Prof Bridget Wade

Micropalaeontology, palaeoceanography, biostratigraphy, geochemistry, palaeoecology, evolution

Professor of Micropalaeontology

Prof Bridget Wade




Professor of MicropalaeontologyKathleen Lonsdale, 108

Courses Taught:

GEOL0044 Palaeoceanography
GEOL0047 MSc Dissertation
GEOL0038 Research Proposal

Research Group(s):


Email Address:

Telephone Number:

b.wade@ucl.ac.uk020 3108 6359 (56359)

Research Summary

Bridget Wade joined UCL as a Professor of Micropalaeontology in 2013. She leads a research group of postdocs, PhD and MSc students in Cenozoic palaeoceanography and the palaeoecology of calcareous microfossils. Wade and her group use microfossils and their chemistry to determine patterns of evolution and extinction, ancient marine temperatures, productivity levels, global ice volume and sea level fluctuations. Her research has been international in scope, involving fieldwork in Europe, Africa, and the Caribbean/Gulf of Mexico. She participated as a shipboard scientist on Ocean Drilling Program Leg 199 (2001) and Integrated Ocean Drilling Program Expedition 321 (2009), as well as a site survey cruise (2009), onshore drilling by the International Continental Scientific Drilling Program at Chesapeake Bay Impact Structure (2005) and the Tanzania Drilling Project (2004).

Currently she is engaged in a number of research projects focusing on Cenozoic climate change from excellently preserved planktonic foraminifera to reconstruct sea surface temperatures across critical boundaries in Earth history. Related to her research in palaeoceanography, is the high resolution refinement and calibration of Cenozoic planktonic foraminiferal biostratigraphy, and determining the biotic response to climatic events. From 2005 Bridget has been Chair of the Paleogene Planktonic Foraminifera Working Group, part of the International sub-commission of Paleogene stratigraphy.

External recognition is shown by her election as a Fellow of the Paleontology Society, the Charles Schuchert Award, The Geological Society Wollaston Fund, the Alan Higgins Award from The Micropalaeontological Society, and Hodson Award from the Palaeontological Association and a CAREER Award through the National Science Foundation's (NSF) Faculty Early Career Development (CAREER) Program. She is Chair of the Paleogene Planktonic Foraminifera Working Group and has recently been selected as an ECORD Distinguished Lecturer (2016-2017).

Current grants include:  

  • Natural Environment Research Council.

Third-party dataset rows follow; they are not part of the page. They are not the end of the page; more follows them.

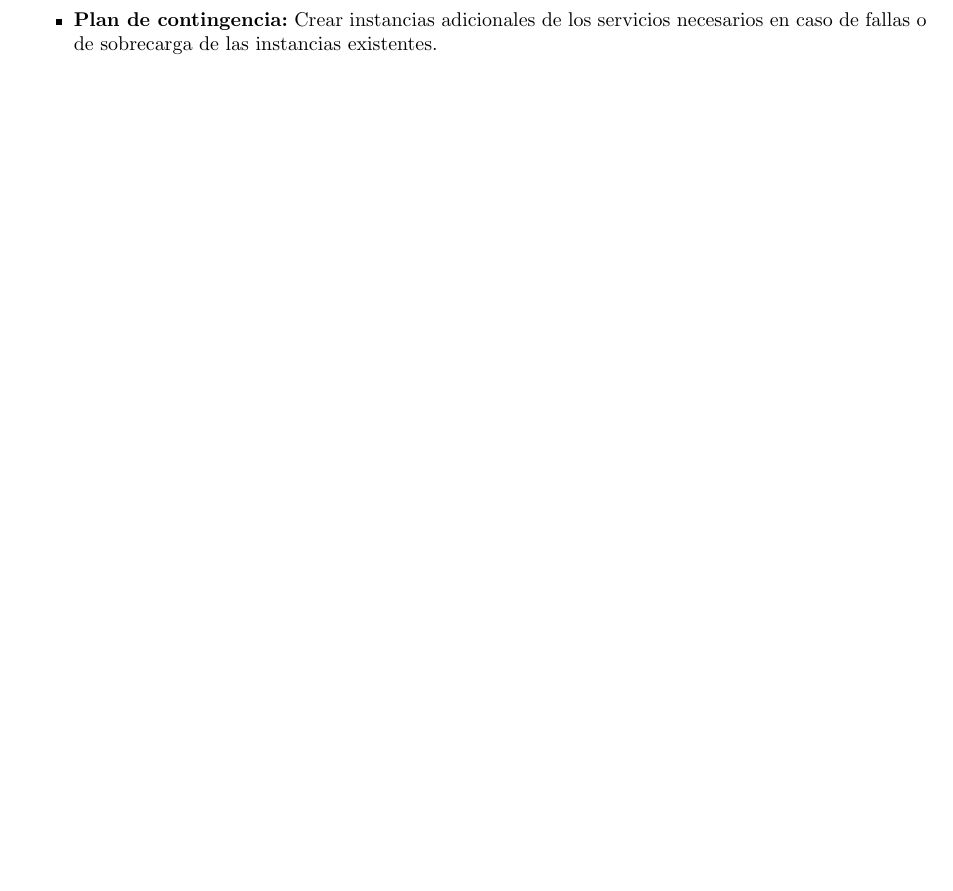
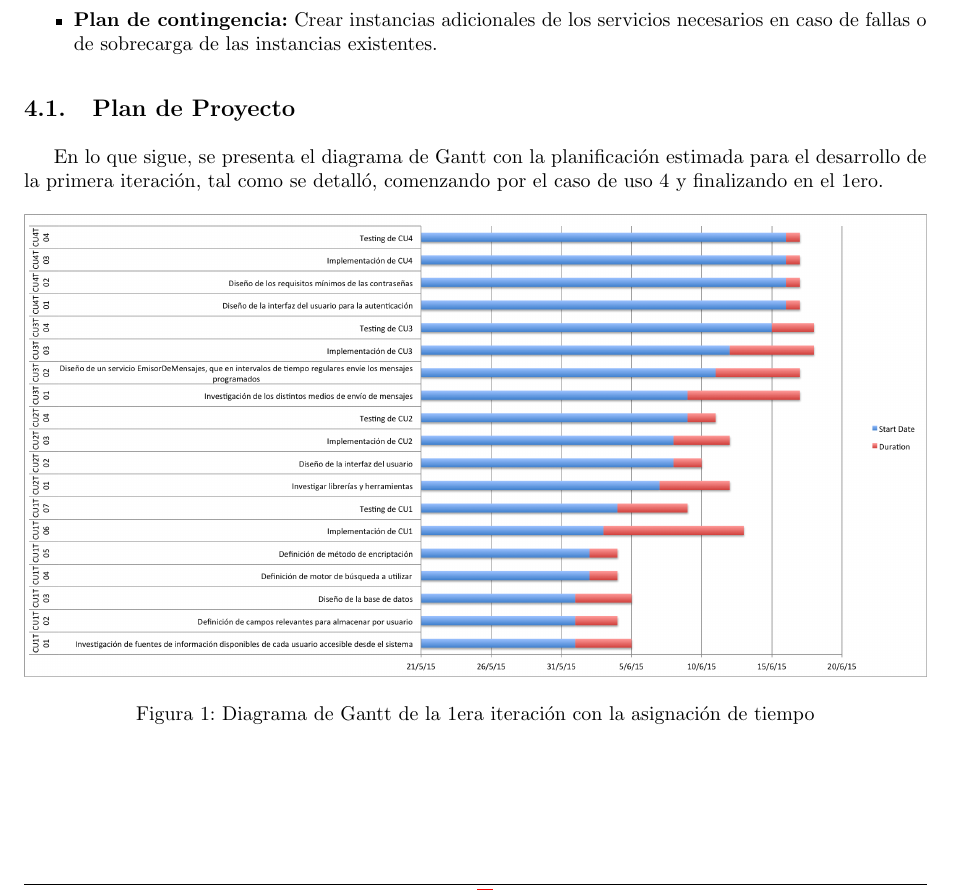
Before and after one commit to LeandroLovisolo/ISW2-TP2, a LaTeX document (tex/informe.tex): part of page 9 of 9, cut so that both start at the same text, the shorter picture padded with empty space. Compiled offline with pdfLaTeX.

Commit message:
gantt + sección de plan de proyecto

```diff
--- a/tex/informe.tex
+++ b/tex/informe.tex
@@ -414,4 +414,13 @@ En lo que sigue, se presenta el diagrama de Gantt con la planificación estimada
     {Hostear los servicios de reporte de estado de campañas utilizando la vasta infraestructura del dueño del sistema de abono de datos.}
     {Crear instancias adicionales de los servicios necesarios en caso de fallas o de sobrecarga de las instancias existentes.}
 
+\subsection{Plan de Proyecto}
+En lo que sigue, se presenta el diagrama de Gantt con la planificación estimada para el desarrollo de la primera iteración, tal como se detalló, comenzando por el caso de uso 4 y finalizando en el 1ero.
+
+\begin{figure}[h!]
+  \centering
+  \includegraphics[width=1\textwidth]{gantt.png}
+  \caption{Diagrama de Gantt de la 1era iteración con la asignación de tiempo}
+  \label{fig:gantt}
+\end{figure}
 \end{document}
```
Also changed, not shown: tex/gantt.png (added).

Does developmental plasticity influence speciation? (PISTON). 
  • Natural Environment Research Council. Miocene to Recent planktonic foraminifera biochronology and evolution in the Pacific Warm Pool (IODP Expedition 363). 
  • Natural Environment Research Council Advanced Training: Short Courses. Taxonomy and biostratigraphy of Cenozoic planktonic foraminifera. 
  • Natural Environment Research Council Innovation Proposal. Planktonic Foraminifera@Nannotax: A web resource for foraminifera taxonomy and biostratigraphy.
  • Natural Environment Research Council. Ocean carbon cycling since the middle Miocene: testing the metabolic hypothesis. 
  • EU Marie Curie Career Integration Grant. “ERAS” Enhanced Research Activities in Stratigraphy.